» Assignment: Repeat the listing exactly, minus the pictures.

» Source records:
##########

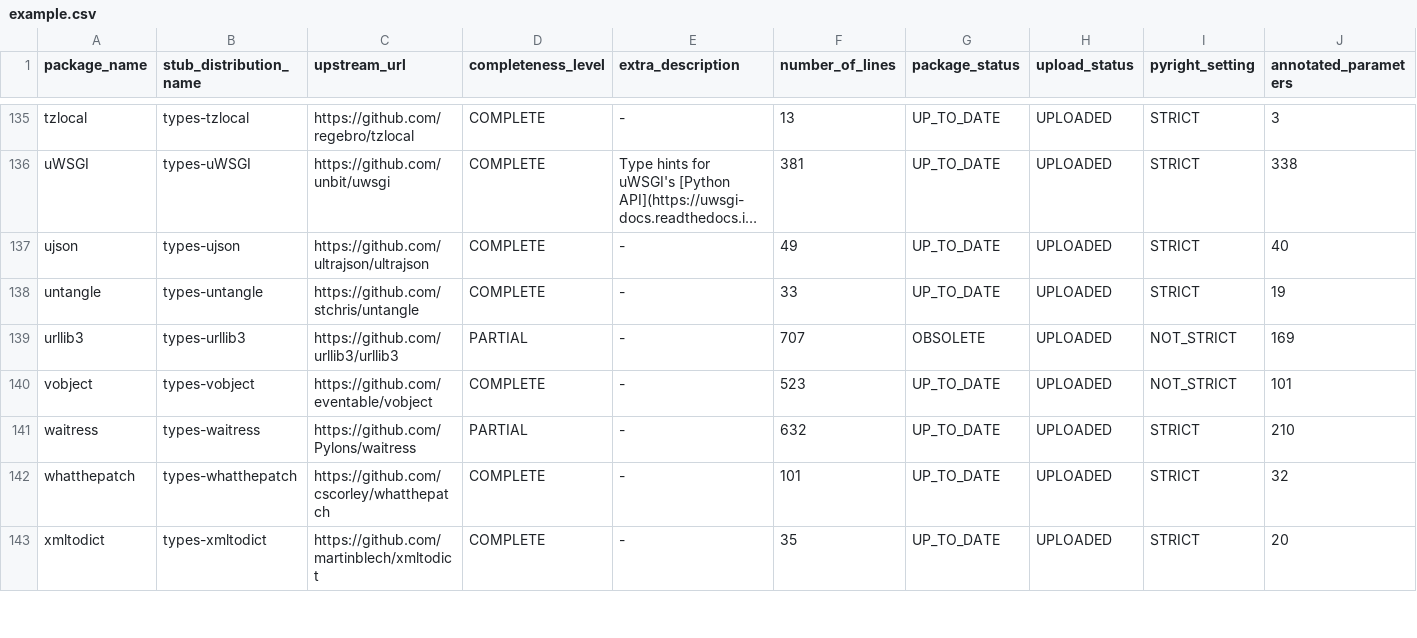
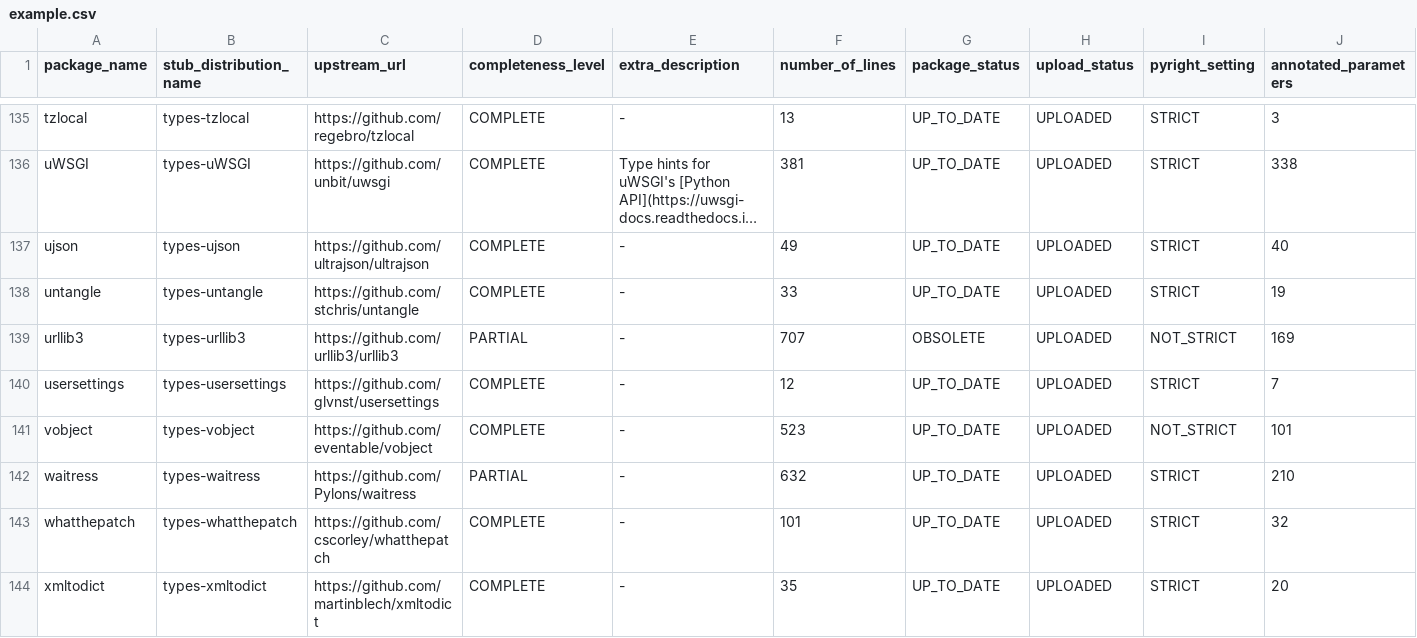
Before and after one commit to AlexWaygood/typeshed-stats, a CSV file: examples/example.csv, drawn as a sheet; only a part is shown, gaps mark what is left out; long unchanged cells end in …; rows hold the shown columns only; the diff names each change by its address in the sheet, - before the commit and + after, or states it on an @@ line.

Commit message:
👷 Automated regeneration of examples and docs

```diff
--- a/examples/example.csv
+++ b/examples/example.csv
+row 140: usersettings | types-usersettings | https://github.com/glvnst/usersettings | COMPLETE | - | 12 | UP_TO_DATE | UPLOADED | STRICT | 7
```
Also changed, not shown: 2 other files.
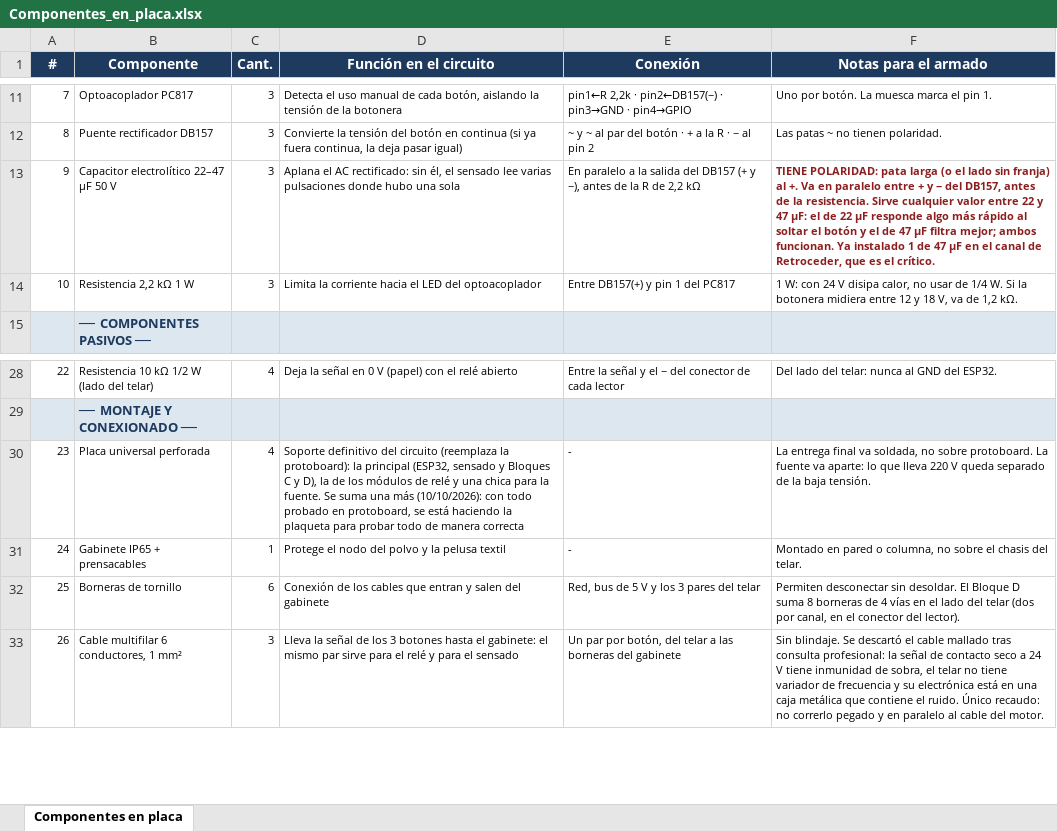
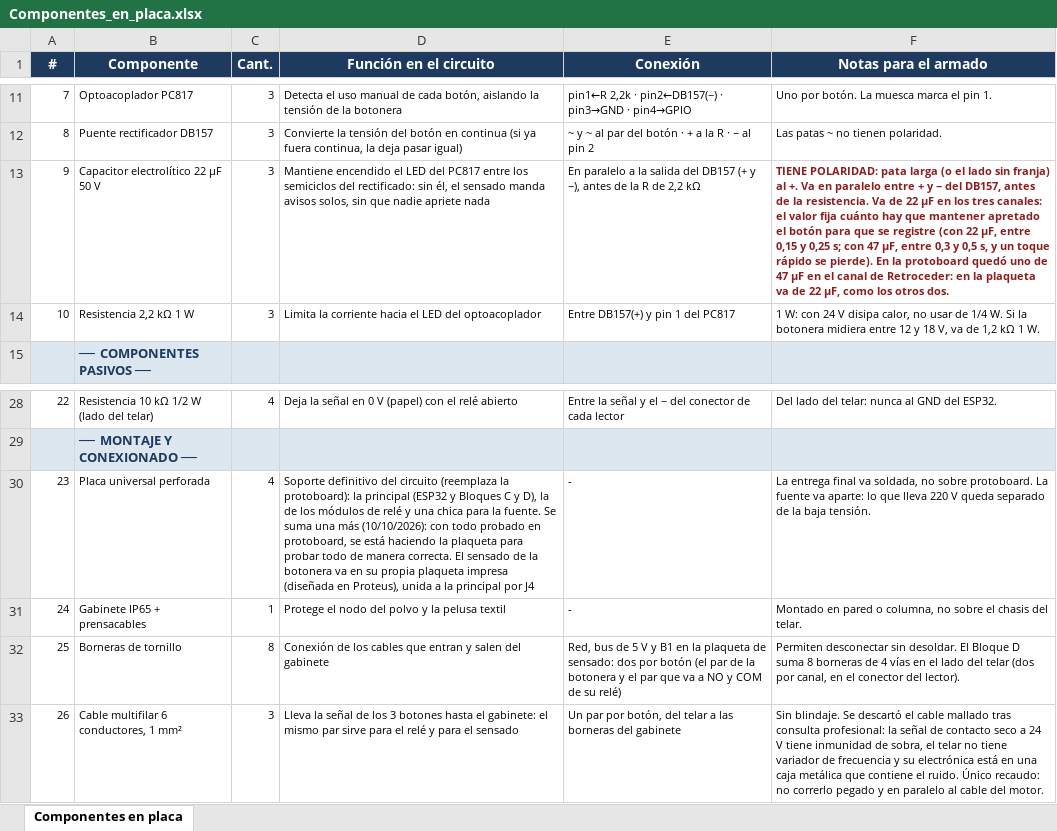
Before and after one commit to manfredojuanignacio08-prog/control_insercion_trama, an Excel workbook: documentacion_proyecto/Componentes_en_placa.xlsx, sheet Componentes en placa, drawn as a sheet; only a part is shown, gaps mark what is left out; values as stored, in another font and other column widths than the file's, no borders; the diff names each change by its address in the sheet, - before the commit and + after, or states it on an @@ line.

```diff
--- a/documentacion_proyecto/Componentes_en_placa.xlsx (sheet Componentes en placa)
+++ b/documentacion_proyecto/Componentes_en_placa.xlsx (sheet Componentes en placa)
-B13 (Componente): Capacitor electrolítico 22–47 µF 50 V
+B13 (Componente): Capacitor electrolítico 22 µF 50 V
-D13 (Función en el circuito): Aplana el AC rectificado: sin él, el sensado lee varias pulsaciones donde hubo una sola
+D13 (Función en el circuito): Mantiene encendido el LED del PC817 entre los semiciclos del rectificado: sin él, el sensado manda avisos solos, sin que nadie apriete nada
-F13 (Notas para el armado): …la resistencia. Sirve cualquier valor entre 22 y 47 µF: el de 22 µF responde algo más rápido al soltar el botón y el de 47 µF filtra mejor; ambos funcionan. Ya instalado 1 de 47 µF en el canal de Retroceder, que es el crítico.
+F13 (Notas para el armado): …la resistencia. Va de 22 µF en los tres canales: el valor fija cuánto hay que mantener apretado el botón para que se registre (con 22 µF, entre 0,15 y 0,25 s; con 47 µF, entre 0,3 y 0,5 s, y un toque rápido se pierde). En la protoboard quedó uno de 47 µF en el canal de Retroceder: en la plaqueta va de 22 µF, como los otros dos.
-F14 (Notas para el armado): …de 1,2 kΩ.
+F14 (Notas para el armado): …de 1,2 kΩ 1 W.
-D30 (Función en el circuito): …la principal (ESP32, sensado y Bloques C y D), la de los módulos de relé y una chica para la fuente. Se suma una más (10/10/2026): con todo probado en protoboard, se está haciendo la plaqueta para probar todo de manera correcta
+D30 (Función en el circuito): …la principal (ESP32 y Bloques C y D), la de los módulos de relé y una chica para la fuente. Se suma una más (10/10/2026): con todo probado en protoboard, se está haciendo la plaqueta para probar todo de manera correcta. El sensado de la botonera va en su propia plaqueta impresa (diseñada en Proteus), unida a la principal por J4
-C32 (Cant.): 6
+C32 (Cant.): 8
-E32 (Conexión): …V y los 3 pares del telar
+E32 (Conexión): …V y B1 en la plaqueta de sensado: dos por botón (el par de la botonera y el par que va a NO y COM de su relé)
```
Also changed, not shown: documentacion_proyecto/Checklist_verificaciones.xlsx, documentacion_proyecto/Lista_de_componentes_Control_Trama.xlsx, 19 other files.
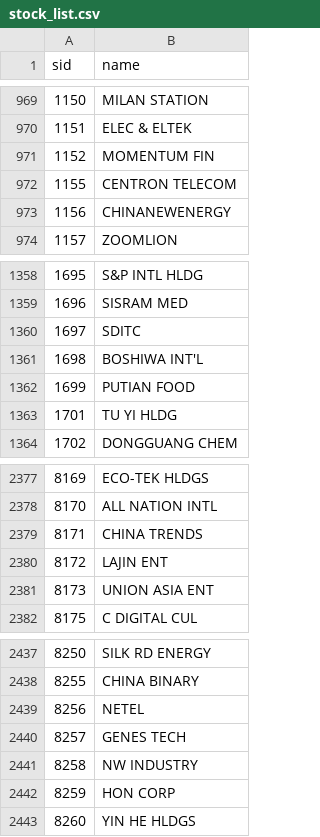
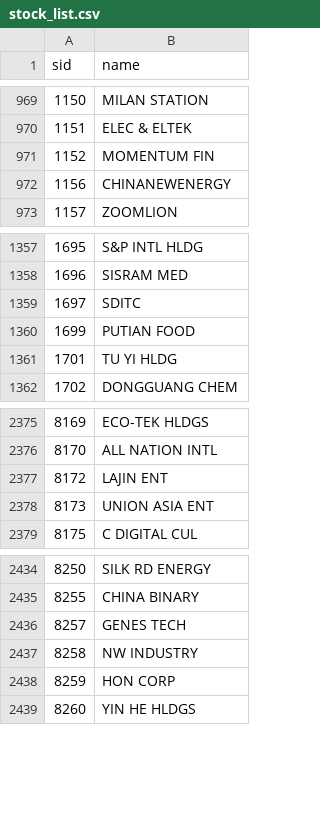
Before and after one commit to fmchan/HK-Stock-Analysis, a CSV file: data/stock_list.csv, drawn as a sheet; only a part is shown, gaps mark what is left out; the diff names each change by its address in the sheet, - before the commit and + after, or states it on an @@ line.

```diff
--- a/data/stock_list.csv
+++ b/data/stock_list.csv
-row 972: 1155 | CENTRON TELECOM
-row 1361: 1698 | BOSHIWA INT'L
-row 2379: 8171 | CHINA TRENDS
-row 2439: 8256 | NETEL
```
Also changed, not shown: 11 other files.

##########

» Output for this exercise:
Before and after one commit to AlexWaygood/typeshed-stats, a CSV file: examples/example.csv, drawn as a sheet; only a part is shown, gaps mark what is left out; long unchanged cells end in …; rows hold the shown columns only; the diff names each change by its address in the sheet, - before the commit and + after, or states it on an @@ line.

Commit message:
👷 Automated regeneration of examples and docs

```diff
--- a/examples/example.csv
+++ b/examples/example.csv
+row 140: usersettings | types-usersettings | https://github.com/glvnst/usersettings | COMPLETE | - | 12 | UP_TO_DATE | UPLOADED | STRICT | 7
```
Also changed, not shown: 2 other files.
Before and after one commit to manfredojuanignacio08-prog/control_insercion_trama, an Excel workbook: documentacion_proyecto/Componentes_en_placa.xlsx, sheet Componentes en placa, drawn as a sheet; only a part is shown, gaps mark what is left out; values as stored, in another font and other column widths than the file's, no borders; the diff names each change by its address in the sheet, - before the commit and + after, or states it on an @@ line.

```diff
--- a/documentacion_proyecto/Componentes_en_placa.xlsx (sheet Componentes en placa)
+++ b/documentacion_proyecto/Componentes_en_placa.xlsx (sheet Componentes en placa)
-B13 (Componente): Capacitor electrolítico 22–47 µF 50 V
+B13 (Componente): Capacitor electrolítico 22 µF 50 V
-D13 (Función en el circuito): Aplana el AC rectificado: sin él, el sensado lee varias pulsaciones donde hubo una sola
+D13 (Función en el circuito): Mantiene encendido el LED del PC817 entre los semiciclos del rectificado: sin él, el sensado manda avisos solos, sin que nadie apriete nada
-F13 (Notas para el armado): …la resistencia. Sirve cualquier valor entre 22 y 47 µF: el de 22 µF responde algo más rápido al soltar el botón y el de 47 µF filtra mejor; ambos funcionan. Ya instalado 1 de 47 µF en el canal de Retroceder, que es el crítico.
+F13 (Notas para el armado): …la resistencia. Va de 22 µF en los tres canales: el valor fija cuánto hay que mantener apretado el botón para que se registre (con 22 µF, entre 0,15 y 0,25 s; con 47 µF, entre 0,3 y 0,5 s, y un toque rápido se pierde). En la protoboard quedó uno de 47 µF en el canal de Retroceder: en la plaqueta va de 22 µF, como los otros dos.
-F14 (Notas para el armado): …de 1,2 kΩ.
+F14 (Notas para el armado): …de 1,2 kΩ 1 W.
-D30 (Función en el circuito): …la principal (ESP32, sensado y Bloques C y D), la de los módulos de relé y una chica para la fuente. Se suma una más (10/10/2026): con todo probado en protoboard, se está haciendo la plaqueta para probar todo de manera correcta
+D30 (Función en el circuito): …la principal (ESP32 y Bloques C y D), la de los módulos de relé y una chica para la fuente. Se suma una más (10/10/2026): con todo probado en protoboard, se está haciendo la plaqueta para probar todo de manera correcta. El sensado de la botonera va en su propia plaqueta impresa (diseñada en Proteus), unida a la principal por J4
-C32 (Cant.): 6
+C32 (Cant.): 8
-E32 (Conexión): …V y los 3 pares del telar
+E32 (Conexión): …V y B1 en la plaqueta de sensado: dos por botón (el par de la botonera y el par que va a NO y COM de su relé)
```
Also changed, not shown: documentacion_proyecto/Checklist_verificaciones.xlsx, documentacion_proyecto/Lista_de_componentes_Control_Trama.xlsx, 19 other files.
Before and after one commit to fmchan/HK-Stock-Analysis, a CSV file: data/stock_list.csv, drawn as a sheet; only a part is shown, gaps mark what is left out; the diff names each change by its address in the sheet, - before the commit and + after, or states it on an @@ line.

```diff
--- a/data/stock_list.csv
+++ b/data/stock_list.csv
-row 972: 1155 | CENTRON TELECOM
-row 1361: 1698 | BOSHIWA INT'L
-row 2379: 8171 | CHINA TRENDS
-row 2439: 8256 | NETEL
```
Also changed, not shown: 11 other files.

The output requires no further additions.